##### TASK INPUTS

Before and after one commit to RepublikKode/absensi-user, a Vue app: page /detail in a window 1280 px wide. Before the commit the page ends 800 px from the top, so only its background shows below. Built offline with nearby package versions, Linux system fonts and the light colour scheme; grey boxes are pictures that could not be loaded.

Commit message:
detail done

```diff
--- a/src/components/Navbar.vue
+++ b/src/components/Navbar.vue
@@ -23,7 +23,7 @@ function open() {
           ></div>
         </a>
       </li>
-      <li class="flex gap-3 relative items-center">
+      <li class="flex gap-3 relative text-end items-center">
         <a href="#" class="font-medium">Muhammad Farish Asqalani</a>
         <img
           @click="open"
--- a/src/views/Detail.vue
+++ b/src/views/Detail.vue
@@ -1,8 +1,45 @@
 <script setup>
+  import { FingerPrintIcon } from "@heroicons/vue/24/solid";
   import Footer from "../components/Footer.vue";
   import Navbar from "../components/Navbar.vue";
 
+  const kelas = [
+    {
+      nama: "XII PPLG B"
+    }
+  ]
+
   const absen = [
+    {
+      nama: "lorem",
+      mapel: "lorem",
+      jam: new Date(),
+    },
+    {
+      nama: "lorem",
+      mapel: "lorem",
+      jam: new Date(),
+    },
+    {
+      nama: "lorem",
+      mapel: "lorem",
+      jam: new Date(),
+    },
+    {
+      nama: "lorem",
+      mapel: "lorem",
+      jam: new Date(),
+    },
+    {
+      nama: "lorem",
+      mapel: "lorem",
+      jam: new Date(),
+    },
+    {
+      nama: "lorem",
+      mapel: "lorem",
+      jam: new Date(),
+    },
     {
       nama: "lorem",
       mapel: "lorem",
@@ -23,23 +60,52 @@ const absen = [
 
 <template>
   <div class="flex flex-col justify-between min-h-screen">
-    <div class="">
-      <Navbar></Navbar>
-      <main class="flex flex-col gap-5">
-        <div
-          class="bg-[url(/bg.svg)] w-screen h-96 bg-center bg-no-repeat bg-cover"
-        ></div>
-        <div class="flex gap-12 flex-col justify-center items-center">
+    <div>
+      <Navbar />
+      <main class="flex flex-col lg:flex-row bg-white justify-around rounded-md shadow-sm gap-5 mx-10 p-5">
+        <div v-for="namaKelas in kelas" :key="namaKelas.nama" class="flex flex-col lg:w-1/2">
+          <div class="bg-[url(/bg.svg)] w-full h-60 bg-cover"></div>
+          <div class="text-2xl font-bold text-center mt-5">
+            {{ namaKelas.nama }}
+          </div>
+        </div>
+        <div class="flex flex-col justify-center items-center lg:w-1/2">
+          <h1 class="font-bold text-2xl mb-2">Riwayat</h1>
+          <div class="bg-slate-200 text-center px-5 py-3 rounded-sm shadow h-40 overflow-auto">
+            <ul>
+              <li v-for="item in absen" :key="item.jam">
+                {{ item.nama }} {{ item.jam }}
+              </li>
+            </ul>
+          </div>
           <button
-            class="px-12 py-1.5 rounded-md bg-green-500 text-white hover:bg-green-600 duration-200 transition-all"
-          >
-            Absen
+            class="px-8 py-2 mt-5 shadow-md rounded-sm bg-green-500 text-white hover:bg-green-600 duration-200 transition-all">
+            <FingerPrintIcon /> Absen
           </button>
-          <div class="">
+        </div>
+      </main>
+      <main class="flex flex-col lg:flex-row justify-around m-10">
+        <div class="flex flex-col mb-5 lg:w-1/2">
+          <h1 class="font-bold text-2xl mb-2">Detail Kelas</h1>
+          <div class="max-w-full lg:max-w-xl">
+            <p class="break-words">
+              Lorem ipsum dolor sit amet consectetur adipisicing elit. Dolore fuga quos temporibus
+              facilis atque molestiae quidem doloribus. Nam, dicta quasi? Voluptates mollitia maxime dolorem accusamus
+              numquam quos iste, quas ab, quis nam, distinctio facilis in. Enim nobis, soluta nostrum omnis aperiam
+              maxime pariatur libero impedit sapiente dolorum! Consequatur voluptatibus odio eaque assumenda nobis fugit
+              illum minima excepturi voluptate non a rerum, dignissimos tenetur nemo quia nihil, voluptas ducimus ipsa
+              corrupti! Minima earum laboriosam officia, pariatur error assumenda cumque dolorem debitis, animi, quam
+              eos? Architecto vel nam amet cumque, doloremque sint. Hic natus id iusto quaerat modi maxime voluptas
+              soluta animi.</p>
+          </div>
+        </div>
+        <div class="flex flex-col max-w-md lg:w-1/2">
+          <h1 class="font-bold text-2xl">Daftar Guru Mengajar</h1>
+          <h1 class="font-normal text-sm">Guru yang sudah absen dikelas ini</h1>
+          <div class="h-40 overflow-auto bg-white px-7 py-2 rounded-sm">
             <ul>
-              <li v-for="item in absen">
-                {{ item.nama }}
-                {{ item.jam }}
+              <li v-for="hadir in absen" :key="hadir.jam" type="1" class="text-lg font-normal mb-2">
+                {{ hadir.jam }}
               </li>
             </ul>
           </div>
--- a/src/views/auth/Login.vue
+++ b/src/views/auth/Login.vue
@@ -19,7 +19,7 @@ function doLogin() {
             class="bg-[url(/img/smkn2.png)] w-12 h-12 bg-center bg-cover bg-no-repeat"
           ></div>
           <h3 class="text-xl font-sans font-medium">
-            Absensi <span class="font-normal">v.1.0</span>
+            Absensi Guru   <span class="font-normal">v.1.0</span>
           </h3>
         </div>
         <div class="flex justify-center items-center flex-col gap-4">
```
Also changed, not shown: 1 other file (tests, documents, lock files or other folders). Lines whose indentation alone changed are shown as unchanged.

##########

BRIEF
What you give back should be the full listing, copied exactly.

WRITTEN REPLY
Before and after one commit to RepublikKode/absensi-user, a Vue app: page /detail in a window 1280 px wide. Before the commit the page ends 800 px from the top, so only its background shows below. Built offline with nearby package versions, Linux system fonts and the light colour scheme; grey boxes are pictures that could not be loaded.

Commit message:
detail done

```diff
--- a/src/components/Navbar.vue
+++ b/src/components/Navbar.vue
@@ -23,7 +23,7 @@ function open() {
           ></div>
         </a>
       </li>
-      <li class="flex gap-3 relative items-center">
+      <li class="flex gap-3 relative text-end items-center">
         <a href="#" class="font-medium">Muhammad Farish Asqalani</a>
         <img
           @click="open"
--- a/src/views/Detail.vue
+++ b/src/views/Detail.vue
@@ -1,8 +1,45 @@
 <script setup>
+  import { FingerPrintIcon } from "@heroicons/vue/24/solid";
   import Footer from "../components/Footer.vue";
   import Navbar from "../components/Navbar.vue";
 
+  const kelas = [
+    {
+      nama: "XII PPLG B"
+    }
+  ]
+
   const absen = [
+    {
+      nama: "lorem",
+      mapel: "lorem",
+      jam: new Date(),
+    },
+    {
+      nama: "lorem",
+      mapel: "lorem",
+      jam: new Date(),
+    },
+    {
+      nama: "lorem",
+      mapel: "lorem",
+      jam: new Date(),
+    },
+    {
+      nama: "lorem",
+      mapel: "lorem",
+      jam: new Date(),
+    },
+    {
+      nama: "lorem",
+      mapel: "lorem",
+      jam: new Date(),
+    },
+    {
+      nama: "lorem",
+      mapel: "lorem",
+      jam: new Date(),
+    },
     {
       nama: "lorem",
       mapel: "lorem",
@@ -23,23 +60,52 @@ const absen = [
 
 <template>
   <div class="flex flex-col justify-between min-h-screen">
-    <div class="">
-      <Navbar></Navbar>
-      <main class="flex flex-col gap-5">
-        <div
-          class="bg-[url(/bg.svg)] w-screen h-96 bg-center bg-no-repeat bg-cover"
-        ></div>
-        <div class="flex gap-12 flex-col justify-center items-center">
+    <div>
+      <Navbar />
+      <main class="flex flex-col lg:flex-row bg-white justify-around rounded-md shadow-sm gap-5 mx-10 p-5">
+        <div v-for="namaKelas in kelas" :key="namaKelas.nama" class="flex flex-col lg:w-1/2">
+          <div class="bg-[url(/bg.svg)] w-full h-60 bg-cover"></div>
+          <div class="text-2xl font-bold text-center mt-5">
+            {{ namaKelas.nama }}
+          </div>
+        </div>
+        <div class="flex flex-col justify-center items-center lg:w-1/2">
+          <h1 class="font-bold text-2xl mb-2">Riwayat</h1>
+          <div class="bg-slate-200 text-center px-5 py-3 rounded-sm shadow h-40 overflow-auto">
+            <ul>
+              <li v-for="item in absen" :key="item.jam">
+                {{ item.nama }} {{ item.jam }}
+              </li>
+            </ul>
+          </div>
           <button
-            class="px-12 py-1.5 rounded-md bg-green-500 text-white hover:bg-green-600 duration-200 transition-all"
-          >
-            Absen
+            class="px-8 py-2 mt-5 shadow-md rounded-sm bg-green-500 text-white hover:bg-green-600 duration-200 transition-all">
+            <FingerPrintIcon /> Absen
           </button>
-          <div class="">
+        </div>
+      </main>
+      <main class="flex flex-col lg:flex-row justify-around m-10">
+        <div class="flex flex-col mb-5 lg:w-1/2">
+          <h1 class="font-bold text-2xl mb-2">Detail Kelas</h1>
+          <div class="max-w-full lg:max-w-xl">
+            <p class="break-words">
+              Lorem ipsum dolor sit amet consectetur adipisicing elit. Dolore fuga quos temporibus
+              facilis atque molestiae quidem doloribus. Nam, dicta quasi? Voluptates mollitia maxime dolorem accusamus
+              numquam quos iste, quas ab, quis nam, distinctio facilis in. Enim nobis, soluta nostrum omnis aperiam
+              maxime pariatur libero impedit sapiente dolorum! Consequatur voluptatibus odio eaque assumenda nobis fugit
+              illum minima excepturi voluptate non a rerum, dignissimos tenetur nemo quia nihil, voluptas ducimus ipsa
+              corrupti! Minima earum laboriosam officia, pariatur error assumenda cumque dolorem debitis, animi, quam
+              eos? Architecto vel nam amet cumque, doloremque sint. Hic natus id iusto quaerat modi maxime voluptas
+              soluta animi.</p>
+          </div>
+        </div>
+        <div class="flex flex-col max-w-md lg:w-1/2">
+          <h1 class="font-bold text-2xl">Daftar Guru Mengajar</h1>
+          <h1 class="font-normal text-sm">Guru yang sudah absen dikelas ini</h1>
+          <div class="h-40 overflow-auto bg-white px-7 py-2 rounded-sm">
             <ul>
-              <li v-for="item in absen">
-                {{ item.nama }}
-                {{ item.jam }}
+              <li v-for="hadir in absen" :key="hadir.jam" type="1" class="text-lg font-normal mb-2">
+                {{ hadir.jam }}
               </li>
             </ul>
           </div>
--- a/src/views/auth/Login.vue
+++ b/src/views/auth/Login.vue
@@ -19,7 +19,7 @@ function doLogin() {
             class="bg-[url(/img/smkn2.png)] w-12 h-12 bg-center bg-cover bg-no-repeat"
           ></div>
           <h3 class="text-xl font-sans font-medium">
-            Absensi <span class="font-normal">v.1.0</span>
+            Absensi Guru   <span class="font-normal">v.1.0</span>
           </h3>
         </div>
         <div class="flex justify-center items-center flex-col gap-4">
```
Also changed, not shown: 1 other file (tests, documents, lock files or other folders). Lines whose indentation alone changed are shown as unchanged.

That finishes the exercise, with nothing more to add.